Only lines below containing the string "pages" should be counted; please give that count by itself.

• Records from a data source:
───

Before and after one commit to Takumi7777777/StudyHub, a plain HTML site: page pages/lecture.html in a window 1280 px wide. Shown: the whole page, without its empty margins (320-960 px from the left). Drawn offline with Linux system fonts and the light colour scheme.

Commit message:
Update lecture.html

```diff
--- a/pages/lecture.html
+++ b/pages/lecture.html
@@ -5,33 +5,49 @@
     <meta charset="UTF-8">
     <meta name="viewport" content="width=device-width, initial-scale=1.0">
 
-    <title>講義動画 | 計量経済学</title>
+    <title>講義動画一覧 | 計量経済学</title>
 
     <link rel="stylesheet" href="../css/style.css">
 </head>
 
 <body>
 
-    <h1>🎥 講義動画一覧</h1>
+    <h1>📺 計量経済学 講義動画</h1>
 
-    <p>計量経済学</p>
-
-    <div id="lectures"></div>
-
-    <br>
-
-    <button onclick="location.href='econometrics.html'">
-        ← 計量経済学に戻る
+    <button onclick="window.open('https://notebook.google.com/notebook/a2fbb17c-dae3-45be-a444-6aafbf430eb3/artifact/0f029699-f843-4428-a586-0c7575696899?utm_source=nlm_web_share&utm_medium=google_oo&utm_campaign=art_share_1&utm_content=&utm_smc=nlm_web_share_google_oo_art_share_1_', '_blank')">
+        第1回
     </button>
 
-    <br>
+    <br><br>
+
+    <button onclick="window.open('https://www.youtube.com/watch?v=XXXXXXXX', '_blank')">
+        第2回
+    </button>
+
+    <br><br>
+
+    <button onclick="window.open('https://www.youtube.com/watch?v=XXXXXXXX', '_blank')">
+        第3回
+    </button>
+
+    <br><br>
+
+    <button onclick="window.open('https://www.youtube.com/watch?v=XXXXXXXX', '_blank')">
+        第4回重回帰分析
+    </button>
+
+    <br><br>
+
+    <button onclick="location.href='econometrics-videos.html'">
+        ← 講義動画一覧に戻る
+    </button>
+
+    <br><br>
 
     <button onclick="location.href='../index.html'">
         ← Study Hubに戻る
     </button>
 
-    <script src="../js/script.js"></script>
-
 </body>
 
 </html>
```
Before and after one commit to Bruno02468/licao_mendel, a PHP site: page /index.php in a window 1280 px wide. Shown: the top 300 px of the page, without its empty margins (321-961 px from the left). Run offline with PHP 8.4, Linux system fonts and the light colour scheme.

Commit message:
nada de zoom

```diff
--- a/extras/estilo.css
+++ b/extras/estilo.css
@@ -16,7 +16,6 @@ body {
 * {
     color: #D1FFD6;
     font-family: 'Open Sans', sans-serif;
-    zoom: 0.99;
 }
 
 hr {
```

───

• Exercise result:
3